Firing certain gemstones in metal clay is a very popular practice within the metal clay community. This article is intended to develop understanding and help you decide, "is this practice for you?"
Due to the fact that firing gemstones in place modifies the properties by "Heat Treating" the gemstone which can devalue the stone, we avoid promoting this practice.
It's important to understand that applying heat to any gemstone is considered heat treating the stone. Although this heat treatment has some positive intentional usage within the lapidary community, it's also associated with the deceptive practices of:
the creation of imitation gemstones such as Opal
misrepresenting the value of a gemstone based on color modification.
The properties of ALL natural gemstones are modified when heat treated. The changes in the properties can vary in range from:
enlarging / weakening of inclusions
making the stone more brittle / susceptible to chipping / breakage
Even fabricated gemstones such as cubic zircon are susceptible to property changes. The most common being the change of color which is related to the color additive used in the manufacturing.
"You can just lower the temperature to avoid CZ color change!" you say. Well yes, this MAY work, again depending on the type of additive used. Doing so will inevitable require a compromise in the quality of the metal after firing. This means a highly devalued metal quality along with devalued gemstone.
Within the field of fine jewelry making, these modifications should be declared to the purchaser.
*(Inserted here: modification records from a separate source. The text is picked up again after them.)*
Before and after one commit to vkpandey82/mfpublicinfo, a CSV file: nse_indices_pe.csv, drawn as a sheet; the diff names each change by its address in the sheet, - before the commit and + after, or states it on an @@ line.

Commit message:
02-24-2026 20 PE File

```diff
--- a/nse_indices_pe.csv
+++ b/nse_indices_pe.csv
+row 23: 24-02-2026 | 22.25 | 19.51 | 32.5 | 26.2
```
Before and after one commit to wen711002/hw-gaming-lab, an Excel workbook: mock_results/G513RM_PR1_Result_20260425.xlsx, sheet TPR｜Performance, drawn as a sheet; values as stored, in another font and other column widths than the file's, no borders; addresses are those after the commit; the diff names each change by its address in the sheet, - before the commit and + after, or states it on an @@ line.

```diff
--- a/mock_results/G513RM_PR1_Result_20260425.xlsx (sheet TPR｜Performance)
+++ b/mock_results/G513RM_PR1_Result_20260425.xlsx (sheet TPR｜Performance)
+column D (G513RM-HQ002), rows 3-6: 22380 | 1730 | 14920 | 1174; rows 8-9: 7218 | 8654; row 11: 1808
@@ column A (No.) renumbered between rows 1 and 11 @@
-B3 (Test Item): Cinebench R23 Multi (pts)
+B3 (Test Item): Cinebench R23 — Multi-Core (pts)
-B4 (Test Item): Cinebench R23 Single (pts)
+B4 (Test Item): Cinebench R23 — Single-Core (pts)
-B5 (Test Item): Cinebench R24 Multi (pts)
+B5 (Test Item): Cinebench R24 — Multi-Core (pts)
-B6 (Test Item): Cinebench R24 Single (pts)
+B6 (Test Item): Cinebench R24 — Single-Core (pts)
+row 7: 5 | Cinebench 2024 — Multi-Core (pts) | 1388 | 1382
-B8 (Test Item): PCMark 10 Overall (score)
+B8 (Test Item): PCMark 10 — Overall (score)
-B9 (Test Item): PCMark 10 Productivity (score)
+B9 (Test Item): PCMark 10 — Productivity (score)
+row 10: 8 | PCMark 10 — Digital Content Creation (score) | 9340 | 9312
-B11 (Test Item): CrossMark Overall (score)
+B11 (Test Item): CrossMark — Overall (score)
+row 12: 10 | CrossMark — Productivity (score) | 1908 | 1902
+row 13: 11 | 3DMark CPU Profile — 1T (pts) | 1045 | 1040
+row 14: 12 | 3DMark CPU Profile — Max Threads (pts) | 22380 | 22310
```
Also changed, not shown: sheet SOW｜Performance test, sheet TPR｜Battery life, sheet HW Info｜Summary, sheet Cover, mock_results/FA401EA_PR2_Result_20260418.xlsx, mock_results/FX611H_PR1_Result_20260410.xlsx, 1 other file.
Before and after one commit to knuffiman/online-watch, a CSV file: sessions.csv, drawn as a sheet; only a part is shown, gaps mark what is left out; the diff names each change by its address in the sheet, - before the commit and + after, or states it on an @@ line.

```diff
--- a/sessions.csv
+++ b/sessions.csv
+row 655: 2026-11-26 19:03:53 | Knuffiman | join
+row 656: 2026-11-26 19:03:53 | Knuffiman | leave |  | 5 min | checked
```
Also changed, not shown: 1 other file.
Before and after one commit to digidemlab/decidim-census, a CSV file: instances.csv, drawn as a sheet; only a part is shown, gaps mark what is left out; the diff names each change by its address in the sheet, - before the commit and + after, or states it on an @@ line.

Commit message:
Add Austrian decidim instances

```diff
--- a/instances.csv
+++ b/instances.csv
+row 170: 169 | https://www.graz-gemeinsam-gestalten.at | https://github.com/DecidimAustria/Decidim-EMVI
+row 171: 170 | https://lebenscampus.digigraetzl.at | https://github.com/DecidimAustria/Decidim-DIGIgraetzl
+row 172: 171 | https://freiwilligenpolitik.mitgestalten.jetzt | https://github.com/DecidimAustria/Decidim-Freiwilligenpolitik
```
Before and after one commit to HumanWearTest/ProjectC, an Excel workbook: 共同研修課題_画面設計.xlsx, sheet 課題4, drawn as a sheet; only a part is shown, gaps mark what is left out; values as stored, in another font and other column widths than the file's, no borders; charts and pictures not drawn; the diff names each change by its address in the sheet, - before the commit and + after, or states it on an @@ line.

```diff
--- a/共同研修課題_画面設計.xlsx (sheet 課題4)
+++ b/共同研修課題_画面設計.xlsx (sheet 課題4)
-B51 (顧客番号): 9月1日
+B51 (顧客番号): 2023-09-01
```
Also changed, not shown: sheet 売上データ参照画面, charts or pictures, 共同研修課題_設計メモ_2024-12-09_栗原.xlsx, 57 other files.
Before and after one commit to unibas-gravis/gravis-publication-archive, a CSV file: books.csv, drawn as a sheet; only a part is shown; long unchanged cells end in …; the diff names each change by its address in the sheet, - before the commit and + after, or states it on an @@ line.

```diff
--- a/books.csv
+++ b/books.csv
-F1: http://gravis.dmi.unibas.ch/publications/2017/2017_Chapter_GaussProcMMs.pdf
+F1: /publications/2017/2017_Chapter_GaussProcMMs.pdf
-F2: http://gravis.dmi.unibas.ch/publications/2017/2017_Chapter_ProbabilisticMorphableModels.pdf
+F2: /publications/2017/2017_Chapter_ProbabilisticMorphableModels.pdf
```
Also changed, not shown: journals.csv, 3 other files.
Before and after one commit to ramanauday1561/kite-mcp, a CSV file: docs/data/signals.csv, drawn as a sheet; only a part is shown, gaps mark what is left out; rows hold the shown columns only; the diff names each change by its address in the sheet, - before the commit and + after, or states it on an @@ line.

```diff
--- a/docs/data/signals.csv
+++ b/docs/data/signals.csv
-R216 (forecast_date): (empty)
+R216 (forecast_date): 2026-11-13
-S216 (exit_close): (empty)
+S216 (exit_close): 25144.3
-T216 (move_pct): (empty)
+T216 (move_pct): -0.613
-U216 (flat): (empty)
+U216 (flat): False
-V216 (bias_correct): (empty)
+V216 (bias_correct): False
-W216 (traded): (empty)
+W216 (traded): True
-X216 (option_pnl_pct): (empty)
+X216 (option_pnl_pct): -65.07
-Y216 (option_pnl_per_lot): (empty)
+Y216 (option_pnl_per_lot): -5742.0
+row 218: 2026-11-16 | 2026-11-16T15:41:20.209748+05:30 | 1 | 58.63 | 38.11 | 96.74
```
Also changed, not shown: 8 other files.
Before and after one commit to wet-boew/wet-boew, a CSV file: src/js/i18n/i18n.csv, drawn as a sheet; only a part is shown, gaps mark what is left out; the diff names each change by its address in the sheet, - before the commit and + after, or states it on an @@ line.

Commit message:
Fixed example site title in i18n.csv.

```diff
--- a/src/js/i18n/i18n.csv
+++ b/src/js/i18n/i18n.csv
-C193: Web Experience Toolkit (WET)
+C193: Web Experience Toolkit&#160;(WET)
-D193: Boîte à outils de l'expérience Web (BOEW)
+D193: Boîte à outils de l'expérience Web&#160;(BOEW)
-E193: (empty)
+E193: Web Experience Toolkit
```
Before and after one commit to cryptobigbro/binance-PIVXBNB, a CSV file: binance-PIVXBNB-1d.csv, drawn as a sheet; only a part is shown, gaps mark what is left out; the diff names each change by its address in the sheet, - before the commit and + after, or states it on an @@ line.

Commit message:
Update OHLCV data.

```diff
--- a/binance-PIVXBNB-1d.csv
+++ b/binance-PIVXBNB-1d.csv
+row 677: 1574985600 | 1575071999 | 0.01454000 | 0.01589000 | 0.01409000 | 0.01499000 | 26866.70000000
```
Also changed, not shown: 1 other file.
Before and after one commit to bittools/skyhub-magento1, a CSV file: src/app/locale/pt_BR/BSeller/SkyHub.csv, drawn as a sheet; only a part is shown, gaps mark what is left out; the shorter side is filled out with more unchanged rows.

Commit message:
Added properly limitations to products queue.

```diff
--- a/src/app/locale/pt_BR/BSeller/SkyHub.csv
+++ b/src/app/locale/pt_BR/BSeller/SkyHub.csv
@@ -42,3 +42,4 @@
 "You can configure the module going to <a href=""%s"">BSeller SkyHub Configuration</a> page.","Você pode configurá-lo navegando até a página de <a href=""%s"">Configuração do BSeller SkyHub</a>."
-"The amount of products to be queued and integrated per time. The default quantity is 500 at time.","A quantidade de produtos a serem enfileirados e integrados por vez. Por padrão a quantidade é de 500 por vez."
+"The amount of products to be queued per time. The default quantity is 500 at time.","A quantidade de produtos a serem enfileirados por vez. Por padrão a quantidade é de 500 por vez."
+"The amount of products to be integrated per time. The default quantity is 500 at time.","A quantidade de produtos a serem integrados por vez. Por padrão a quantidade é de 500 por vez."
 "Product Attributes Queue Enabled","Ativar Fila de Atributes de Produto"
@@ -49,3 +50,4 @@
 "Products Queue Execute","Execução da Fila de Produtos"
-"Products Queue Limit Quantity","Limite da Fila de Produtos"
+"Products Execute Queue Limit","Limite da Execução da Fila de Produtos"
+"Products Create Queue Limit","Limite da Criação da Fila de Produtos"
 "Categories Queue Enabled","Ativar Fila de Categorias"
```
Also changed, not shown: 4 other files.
In many countries, this is actually a legal requirement. For example, in the USA this is a federal regulation covered by Commercial Practices-Section 16:
23.24 Disclosure of treatments to gemstones.
It is unfair or deceptive to fail to disclose that a gemstone has been treated if:
(a) The treatment is not permanent. The seller should disclose that the gemstone has been treated and that the treatment is or may not be permanent;
(b) The treatment creates special care requirements for the gemstone. The seller should disclose that the gemstone has been treated and has special care requirements. It is also recommended that the seller disclose the special care requirements to the purchaser; or
(c) The treatment has a significant effect on the stone's value. The seller should disclose that the gemstone has been treated.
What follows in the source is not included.